Ashley FaulstichAshley Faulstich, a member of the senior class at Frisco High School, has been recognized by the College Board’s National Hispanic Recognition Program, as announced by Principal Rick Burnett.

The National Hispanic Recognition Program, established in 1983, is a College Board program that provides national recognition of the exceptional academic achievements of Hispanic high school seniors and identifies them for postsecondary
institutions.

Students enter the program by taking the Preliminary SAT/National Merit Scholarship Qualifying Test (PSAT/NMSQT®) as high school juniors and by identifying themselves as Hispanic. From more than 150,000 students nationwide, approximately 4,500 of the highest scoring students were initially identified. Based on further evidence of their academic achievements, a select group of 4,800 students have been recognized by the program as a Scholar or Honorable Mention Finalist.

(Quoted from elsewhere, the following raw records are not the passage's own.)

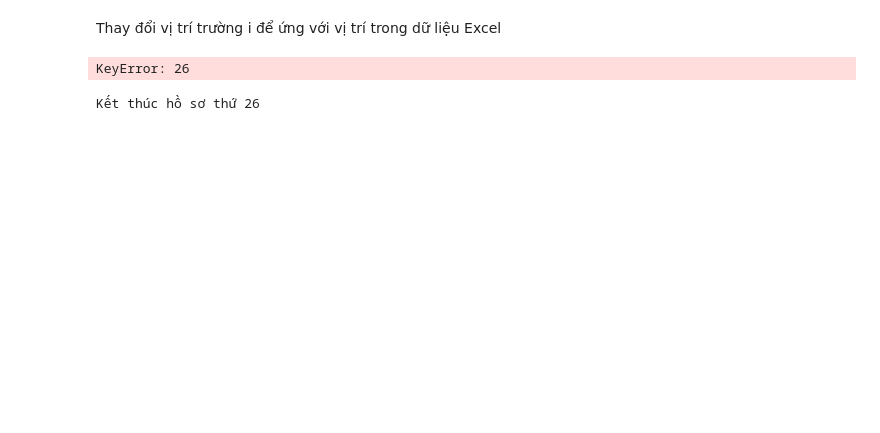
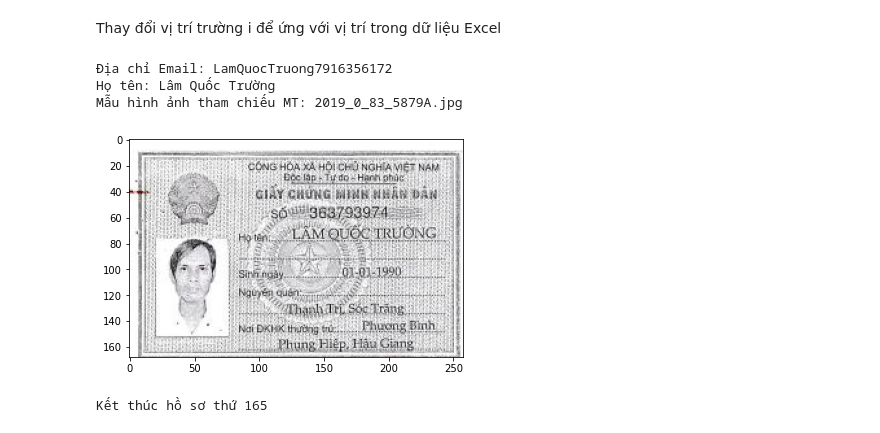
Before and after one commit to thanhtaifs/PYthon_Code, a Jupyter notebook: DataEntry.ipynb, the cells around one changed output. Saved outputs shown, nothing was run; the diff lists cells and outputs as text; code cells hidden in the pictures; blank space fills up the shorter version.

```diff
--- a/DataEntry.ipynb
+++ b/DataEntry.ipynb
@@ -26,27 +31,31 @@ driver.find_element(By.CLASS_NAME, 'mat-flat-button').click()
 img_dir =r"C:\Users\Lenovo\Desktop\VSSID\ANHXULY"
 folder_excel = r"C:\Users\Lenovo\Desktop\VSSID\Excel"
 # Tên file excel cần xử lý
-FileName_Excel = "CHILIEM_3_REF.xlsx"
+FileName_Excel = "FILEDVVL_120_110_2019_CHILIEM_REF.xlsx"
 result = pd.read_excel(folder_excel + "\\" + FileName_Excel, dtype=str)
 # %% [markdown]
 Thay đổi vị trí trường i để ứng với vị trí trong dữ liệu Excel
 # %%
-i = 26
-
+i = 164
 
 hoten = result.loc[i,"hoTen"]
 EMAIL = result.loc[i,"Email"]
 #EMAIL = result.loc[i,"Email_3"]
 Name_Email = EMAIL.split("@")[0]
 print("Địa chỉ Email: " + Name_Email)
 print("Họ tên: " + hoten)
-print("Mẫu hình ảnh tham chiếu MT: " + str(i+1) + "A.jpg")
-img  = Image.open(img_dir + "\\" +str(i+1) + "A.jpg")
+# print("Mẫu hình ảnh tham chiếu MT: " + str(i+1) + "A.jpg")
+# img  = Image.open(img_dir + "\\" +str(i+1) + "A.jpg")
 # img = img.resize((800, 600))
+print("Mẫu hình ảnh tham chiếu MT: " + result.loc[i,"CMNDMATTRUOC"] + ".jpg")
+img  = Image.open(img_dir + "\\" + result.loc[i,"CMNDMATTRUOC"] + ".jpg")
 implot = plt.imshow(img)
 plt.show()
 # %% [output]
-KeyError: 26
+Địa chỉ Email: LamQuocTruong7916356172
+Họ tên: Lâm Quốc Trường
+Mẫu hình ảnh tham chiếu MT: 2019_0_83_5879A.jpg
+[figure, added]
 # %%
 Ma_BHXH = result.loc[i,"soBhxh"]
 CMND = result.loc[i,"soCmnd"]
@@ -122,7 +133,7 @@ if(len(OTPVALUE) == 6):
 else:
     print("Kết thúc hồ sơ thứ " + str(i + 1))
 # %% [output]
-Kết thúc hồ sơ thứ 26
+Kết thúc hồ sơ thứ 165
 # %%
 # key = False
 # while(key == False):
```
Also changed, not shown: parts of 3 cells of this notebook, 4 other files.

The College Board is a not-for-profit membership organization whose mission is to connect students to college success and opportunity. Founded in 1900, the association is composed of more than 4,700 schools, colleges, universities, and other educational organizations. Each year, the College Board serves over three and a half million students and their parents, 23,000 high schools, and 3,500 colleges through major programs and services in college admissions, guidance, assessment, financial aid, enrollment, and teaching and learning. Among its best-known programs are the SAT®, the PSAT/NMSQT®, and the Advanced Placement Program® (AP®). The College Board is committed to the principles of excellence and equity, and that commitment is embodied in all of its programs, services, activities, and concerns.